EXERCISE GOAL – Tally how many lines of these entries hold the string "middle". Return the number alone.

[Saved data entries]
= = = = = = =

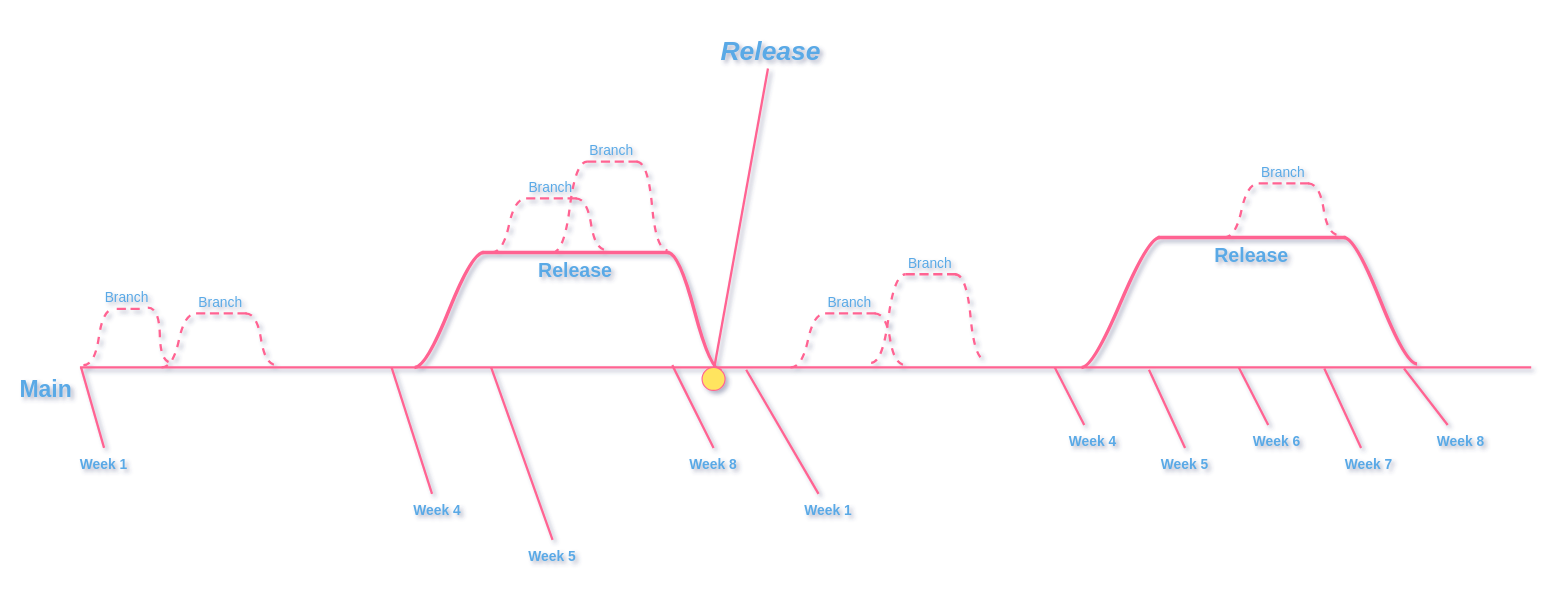
This is release_schedule.drawio from j-motley/joy-lab, a draw.io file, before an edit. Source tidied: cells renumbered, new cells numbered last; positions are measured from the earlier drawing's top-left corner, leaving out a move shared by most shapes. Both pictures are drawn from the tidied source at 115%, with x=0, y=0 at pixel (69, 33).
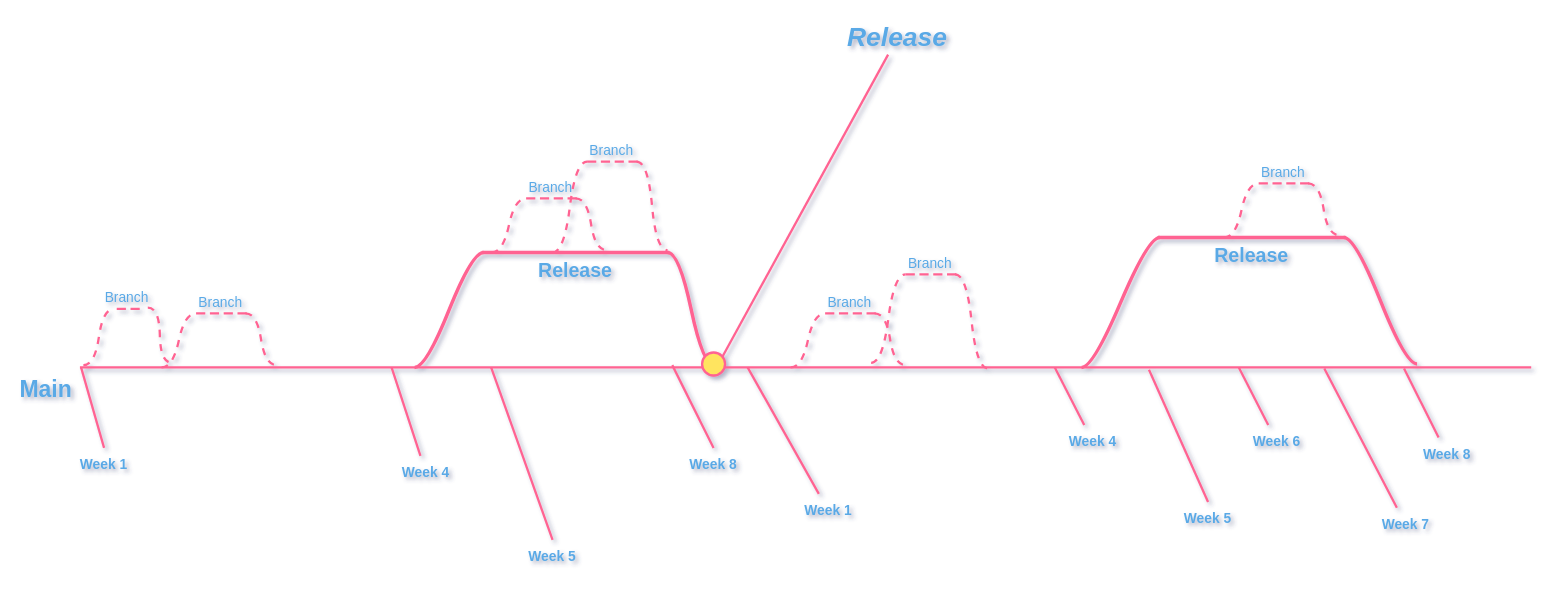
The same diagram, later.

Unchanged cells that the change refers to:
```xml
<mxCell id="2" value="&lt;font style=&quot;font-size: 20px;&quot;&gt;&lt;b&gt;Main&amp;nbsp;&lt;/b&gt;&lt;/font&gt;" style="whiteSpace=wrap;html=1;shape=partialRectangle;top=0;left=0;bottom=1;right=0;points=[[0,1],[1,1]];fillColor=none;align=right;verticalAlign=top;routingCenterY=0.5;snapToPoint=1;newEdgeStyle={&quot;edgeStyle&quot;:&quot;entityRelationEdgeStyle&quot;,&quot;startArrow&quot;:&quot;none&quot;,&quot;endArrow&quot;:&quot;none&quot;,&quot;segment&quot;:10,&quot;curved&quot;:1,&quot;sourcePerimeterSpacing&quot;:0,&quot;targetPerimeterSpacing&quot;:0};strokeWidth=2;labelBackgroundColor=none;strokeColor=#FF6392;fontColor=#5AA9E6;labelPosition=left;verticalLabelPosition=bottom;rounded=1;" parent="1" vertex="1">
  <mxGeometry x="10" y="250" width="1260" height="40" as="geometry" />
</mxCell>
<mxCell id="3" value="&lt;b&gt;&lt;font style=&quot;font-size: 17px;&quot;&gt;Release&lt;/font&gt;&lt;/b&gt;" style="whiteSpace=wrap;html=1;shape=partialRectangle;top=0;left=0;bottom=1;right=0;points=[[0,1],[1,1]];fillColor=none;align=center;verticalAlign=top;routingCenterY=0.5;snapToPoint=1;newEdgeStyle={&quot;edgeStyle&quot;:&quot;entityRelationEdgeStyle&quot;,&quot;startArrow&quot;:&quot;none&quot;,&quot;endArrow&quot;:&quot;none&quot;,&quot;segment&quot;:10,&quot;curved&quot;:1,&quot;sourcePerimeterSpacing&quot;:0,&quot;targetPerimeterSpacing&quot;:0};strokeWidth=3;labelBackgroundColor=none;strokeColor=#FF6392;fontColor=#5AA9E6;labelPosition=center;verticalLabelPosition=bottom;rounded=1;" parent="1" vertex="1">
  <mxGeometry x="360" y="160" width="160" height="30" as="geometry" />
</mxCell>
<mxCell id="12" value="Week 1" style="text;html=1;whiteSpace=wrap;strokeColor=none;fillColor=none;align=center;verticalAlign=middle;rounded=1;labelBackgroundColor=none;fontColor=#5AA9E6;fontStyle=1;" parent="1" vertex="1">
  <mxGeometry x="630" y="400" width="60" height="30" as="geometry" />
</mxCell>
<mxCell id="49" value="Branch" style="whiteSpace=wrap;html=1;shape=partialRectangle;top=0;left=0;bottom=1;right=0;points=[[0,1],[1,1]];fillColor=none;align=center;verticalAlign=bottom;routingCenterY=0.5;snapToPoint=1;newEdgeStyle={&quot;edgeStyle&quot;:&quot;entityRelationEdgeStyle&quot;,&quot;startArrow&quot;:&quot;none&quot;,&quot;endArrow&quot;:&quot;none&quot;,&quot;segment&quot;:10,&quot;curved&quot;:1,&quot;sourcePerimeterSpacing&quot;:0,&quot;targetPerimeterSpacing&quot;:0};strokeWidth=2;labelBackgroundColor=none;labelBorderColor=none;textShadow=0;strokeColor=#FF6392;fontColor=#5AA9E6;dashed=1;rounded=1;" parent="1" vertex="1" collapsed="1">
  <mxGeometry x="727" y="176" width="43" height="33" as="geometry" />
</mxCell>
```

What changed in the source:
```diff
@@
-    <mxCell id="5" style="edgeStyle=entityRelationEdgeStyle;startArrow=none;endArrow=none;segment=10;curved=1;sourcePerimeterSpacing=0;targetPerimeterSpacing=0;rounded=1;strokeWidth=3;exitX=1;exitY=1;exitDx=0;exitDy=0;labelBackgroundColor=none;fontColor=default;strokeColor=#FF6392;entryX=1;entryY=0;entryDx=0;entryDy=0;" parent="1" edge="1" source="3" target="31">
+    <mxCell id="5" style="edgeStyle=entityRelationEdgeStyle;startArrow=none;endArrow=none;segment=10;curved=1;sourcePerimeterSpacing=0;targetPerimeterSpacing=0;rounded=1;strokeWidth=3;exitX=1;exitY=1;exitDx=0;exitDy=0;labelBackgroundColor=none;fontColor=default;strokeColor=#FF6392;entryX=0.55;entryY=0.6;entryDx=0;entryDy=0;entryPerimeter=0;" parent="1" edge="1" source="3" target="31">
       <mxGeometry relative="1" as="geometry" />
     </mxCell>
@@
-    <mxCell id="14" style="endArrow=none;html=1;strokeWidth=2;rounded=1;entryX=0.459;entryY=1.05;entryDx=0;entryDy=0;entryPerimeter=0;labelBackgroundColor=none;fontColor=default;strokeColor=#FF6392;startArrow=none;startFill=0;endFill=0;" parent="1" edge="1" source="12" target="2">
+    <mxCell id="14" style="endArrow=none;html=1;strokeWidth=2;rounded=1;labelBackgroundColor=none;fontColor=default;strokeColor=#FF6392;startArrow=none;startFill=0;endFill=0;entryX=0.46;entryY=1;entryDx=0;entryDy=0;entryPerimeter=0;" parent="1" edge="1" source="12" target="2">
       <mxGeometry relative="1" as="geometry" />
     </mxCell>
@@
     <mxCell id="17" value="Week 5" style="text;html=1;whiteSpace=wrap;strokeColor=none;fillColor=none;align=center;verticalAlign=middle;rounded=1;labelBackgroundColor=none;fontColor=#5AA9E6;fontStyle=1;" parent="1" vertex="1">
-      <mxGeometry x="940" y="360" width="60" height="30" as="geometry" />
+      <mxGeometry x="960" y="407" width="60" height="30" as="geometry" />
     </mxCell>
@@
     <mxCell id="19" value="Week 7" style="text;html=1;whiteSpace=wrap;strokeColor=none;fillColor=none;align=center;verticalAlign=middle;rounded=1;labelBackgroundColor=none;fontColor=#5AA9E6;fontStyle=1;" parent="1" vertex="1">
-      <mxGeometry x="1100" y="360" width="60" height="30" as="geometry" />
+      <mxGeometry x="1132" y="412" width="60" height="30" as="geometry" />
     </mxCell>
     <mxCell id="20" value="Week 8" style="text;html=1;whiteSpace=wrap;strokeColor=none;fillColor=none;align=center;verticalAlign=middle;rounded=1;labelBackgroundColor=none;fontColor=#5AA9E6;fontStyle=1;" parent="1" vertex="1">
-      <mxGeometry x="1180" y="340" width="60" height="30" as="geometry" />
+      <mxGeometry x="1168" y="351" width="60" height="30" as="geometry" />
     </mxCell>
@@
     <mxCell id="24" value="Week 4" style="text;html=1;whiteSpace=wrap;strokeColor=none;fillColor=none;align=center;verticalAlign=middle;rounded=1;labelBackgroundColor=none;fontColor=#5AA9E6;fontStyle=1;" parent="1" vertex="1">
-      <mxGeometry x="290" y="400" width="60" height="30" as="geometry" />
+      <mxGeometry x="280" y="367" width="60" height="30" as="geometry" />
     </mxCell>
@@
-    <mxCell id="31" style="ellipse;whiteSpace=wrap;html=1;shapeInside=1;strokeColor=#FF6392;fontColor=#5AA9E6;fillColor=#FFE45E;labelBackgroundColor=none;rounded=1;" parent="1" vertex="1">
-      <mxGeometry x="550" y="290" width="20" height="20" as="geometry" />
-    </mxCell>
-    <mxCell id="32" style="endArrow=none;html=1;strokeWidth=2;rounded=1;labelBackgroundColor=none;fontColor=default;strokeColor=#FF6392;exitX=0.437;exitY=1;exitDx=0;exitDy=0;startArrow=none;startFill=0;endFill=0;exitPerimeter=0;" parent="1" edge="1" source="2" target="33">
+    <mxCell id="32" style="endArrow=none;html=1;strokeWidth=2;rounded=1;labelBackgroundColor=none;fontColor=default;strokeColor=#FF6392;exitX=0.437;exitY=1;exitDx=0;exitDy=0;startArrow=none;startFill=0;endFill=0;exitPerimeter=0;" parent="1" edge="1" source="31" target="33">
       <mxGeometry relative="1" as="geometry" />
     </mxCell>
     <mxCell id="33" value="Release" style="text;html=1;whiteSpace=wrap;strokeColor=none;fillColor=none;align=center;verticalAlign=middle;rounded=1;labelBackgroundColor=none;fontColor=#5AA9E6;fontStyle=3;fontSize=23;" parent="1" vertex="1">
-      <mxGeometry x="580" width="60" height="30" as="geometry" />
+      <mxGeometry x="690" y="-12" width="60" height="30" as="geometry" />
     </mxCell>
@@
-    <mxCell id="48" style="edgeStyle=entityRelationEdgeStyle;startArrow=none;endArrow=none;segment=10;curved=1;sourcePerimeterSpacing=0;targetPerimeterSpacing=0;rounded=1;strokeWidth=2;labelBackgroundColor=none;fontColor=default;strokeColor=#FF6392;entryX=0.226;entryY=0.95;entryDx=0;entryDy=0;entryPerimeter=0;dashed=1;exitX=1;exitY=1;exitDx=0;exitDy=0;" parent="1" edge="1" source="49">
-      <mxGeometry relative="1" as="geometry">
-        <mxPoint x="797" y="284" as="targetPoint" />
-      </mxGeometry>
+    <mxCell id="48" style="edgeStyle=entityRelationEdgeStyle;startArrow=none;endArrow=none;segment=10;curved=1;sourcePerimeterSpacing=0;targetPerimeterSpacing=0;rounded=1;strokeWidth=2;labelBackgroundColor=none;fontColor=default;strokeColor=#FF6392;entryX=0.626;entryY=1.025;entryDx=0;entryDy=0;entryPerimeter=0;dashed=1;exitX=1;exitY=1;exitDx=0;exitDy=0;" parent="1" edge="1" source="49" target="2">
+      <mxGeometry relative="1" as="geometry" />
     </mxCell>
@@
+    <mxCell id="53" style="endArrow=none;html=1;strokeWidth=2;rounded=1;labelBackgroundColor=none;fontColor=default;strokeColor=#FF6392;exitX=0.437;exitY=1;exitDx=0;exitDy=0;startArrow=none;startFill=0;endFill=0;exitPerimeter=0;" parent="1" edge="1" source="2" target="31">
+      <mxGeometry relative="1" as="geometry" />
+    </mxCell>
+    <mxCell id="31" style="ellipse;whiteSpace=wrap;html=1;shapeInside=1;strokeColor=light-dark(#FF6392,#0000FF);fontColor=#5AA9E6;fillColor=light-dark(#FFE45E,#00FF00);labelBackgroundColor=none;rounded=1;strokeWidth=2;" parent="1" vertex="1">
+      <mxGeometry x="550" y="277" width="20" height="20" as="geometry" />
+    </mxCell>
```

= = = = = = =

EXERCISE OUTPUT – 6